West of England Joint Transport Study

Current Issues

To decide which schemes should be developed, we must first identify the current issues on our transport network.

What are the challenges we experience travelling around the area?

The West of England benefits from its location on the UK's strategic motorway and national rail networks at the gateway to the South West and South Wales and is also home to two international gateways. Bristol Port, Britain's most centrally located deep sea port, has good road and rail connections, and Bristol Airport handles more than 6 million passengers a year. The airport is undergoing an expansion programme including a new terminal and public transport interchange.

Effective transport links are a critical ingredient in the West of England's economic success. But the area faces challenges from the current quality of travel options, traffic congestion and the reliability of transport networks. This makes it difficult for people to get around and impacts on business productivity. Although most people in the West of England live and work within the area, travel-to-work patterns are often complex. There are large movements into central Bristol from across the West of England and from west Wiltshire into Bath. There are also complex movements to and within the north and east fringes of the Bristol urban area.

What are the key transport issues facing our area?

LIMITED TRAVEL OPTIONS

While parts of the West of England have higher than average levels of walking and cycling, much of our area suffers from limited transport options which results in high private car use. This is most pronounced at the edges of the Bristol urban area and especially so in parts of South Gloucestershire and in North Somerset towns.

The area also has low levels of public transport use, especially in urban areas, although passenger numbers have increased significantly in recent years.

CONGESTION

The West of England is a prosperous area which experiences significant congestion on the motorway network, core radial routes, and around main employment centres.

Key problems include:

  • Longer, less reliable journey times.
  • Lack of resilience in the road network that struggles to deal with disruptions or accidents.
  • Impact on economic competitiveness and reduced accessibility to jobs and services.
  • Impact of heavy traffic congestion on reliability of bus services.

SOCIAL CHALLENGES

Despite the overall prosperity of the West of England, a number of communities face significant challenges, including poor skills, poor health, low incomes and deprivation in some parts of our area.

Transport has a role to play in providing the connections for people to access jobs, training and other services. We also need to take into account changing working patterns, demographic changes which is seeing our population increase and grow older and advances in technology.

Road safety is also an important consideration. The West of England has made good progress in reducing road casualties; between 1994 and 1998 an average of 472 people were killed or seriously injured each year, by 2014 this had reduced to 277 a year.

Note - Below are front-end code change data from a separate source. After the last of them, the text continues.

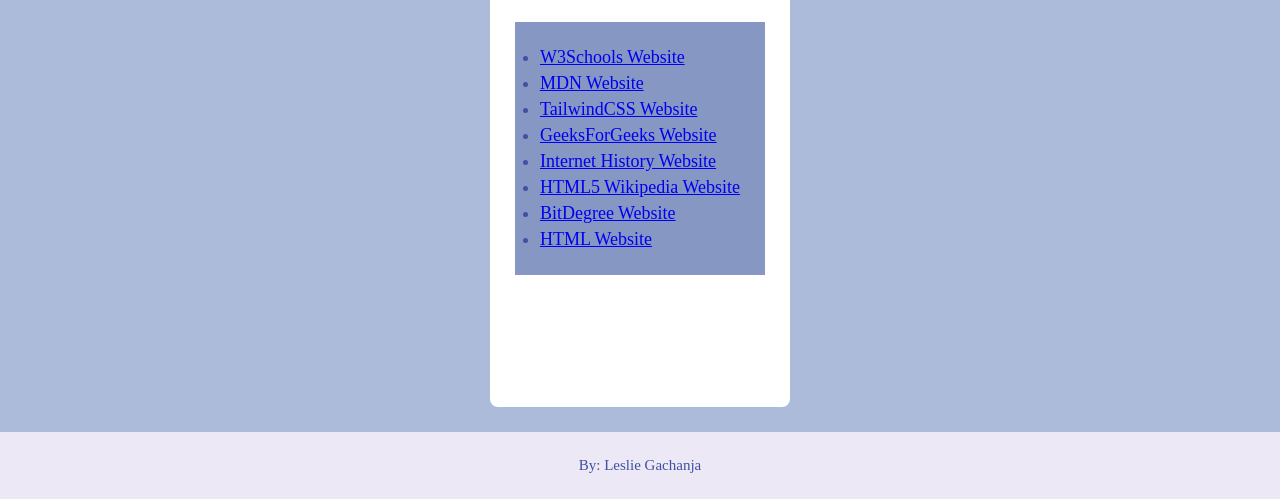
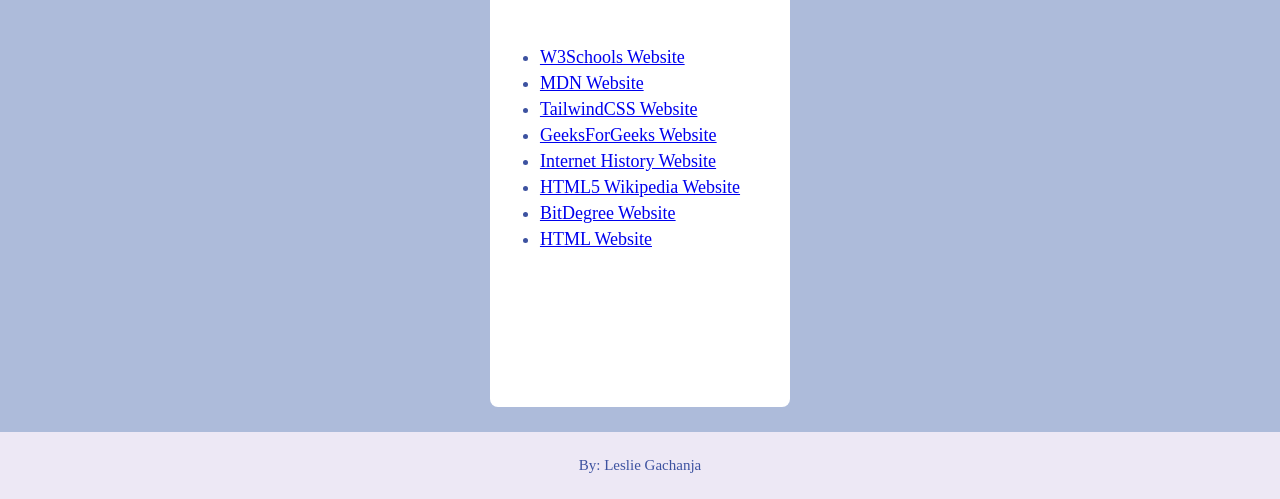
Before and after one commit to lgleslie/IT3203, a plain HTML site: page resources.html in a window 1280 px wide. Shown: the part 301-800 px from the top of the page. Drawn offline with Linux system fonts and the light colour scheme.

Commit message:
Update resources.html

```diff
--- a/resources.html
+++ b/resources.html
@@ -7,12 +7,12 @@
 <link rel="stylesheet" type="text/css" href="mystyle.css">
 <style>
 ul {
-  background: #8697C4;
+  background: white;
   padding: 20px;
   max-width: 100%;
 }
 ul li {
-  background: #8697C4;
+  background: white;
   margin: 5px;
   font-size: 18px;
   color: #3D52A0;
```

DEMAND FOR HOUSING AND EMPLOYMENT GROWTH AND INCREASED INFRASTRUCTURE

The Joint Spatial Plan, which will map out strategic locations for housing and employment up to 2036, is being carried out in parallel with the Joint Transport Study. It is estimated that at least 85,000 new homes will be required.

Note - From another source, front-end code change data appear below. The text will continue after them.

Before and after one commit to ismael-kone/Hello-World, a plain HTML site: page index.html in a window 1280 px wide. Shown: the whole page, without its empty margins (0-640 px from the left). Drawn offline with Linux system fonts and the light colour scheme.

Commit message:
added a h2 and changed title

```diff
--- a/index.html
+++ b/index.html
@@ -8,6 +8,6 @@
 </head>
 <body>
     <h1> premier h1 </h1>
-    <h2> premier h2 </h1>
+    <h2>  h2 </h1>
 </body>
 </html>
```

The Strategic Economic Plan also includes an ambition for 95,000 jobs strongly focused on the Enterprise Zone, Enterprise Areas and the South Bristol priority growth location.

Even taking into account the current transport improvements, this growth will have an impact on our highways and public transport network.

ENVIRONMENTAL CHALLENGES

Studies state that road traffic contributes around 30% of total carbon emissions in the West of England.

Whilst generally transport emissions per person are in decline due to more people walking or cycling and because of more fuel efficient vehicles, with future population growth it may be difficult to reduce emissions.

The West of England has several Air Quality Management Areas where levels of harmful emissions are regularly above acceptable levels. Noise caused by traffic levels is also an issue in many rural and urban areas. Too much traffic negatively impacts our often historic and attractive urban environments and rural tranquility.

What do you think of these issues? Are there any other issues that you feel we should consider?

By Penny Adams 1 year ago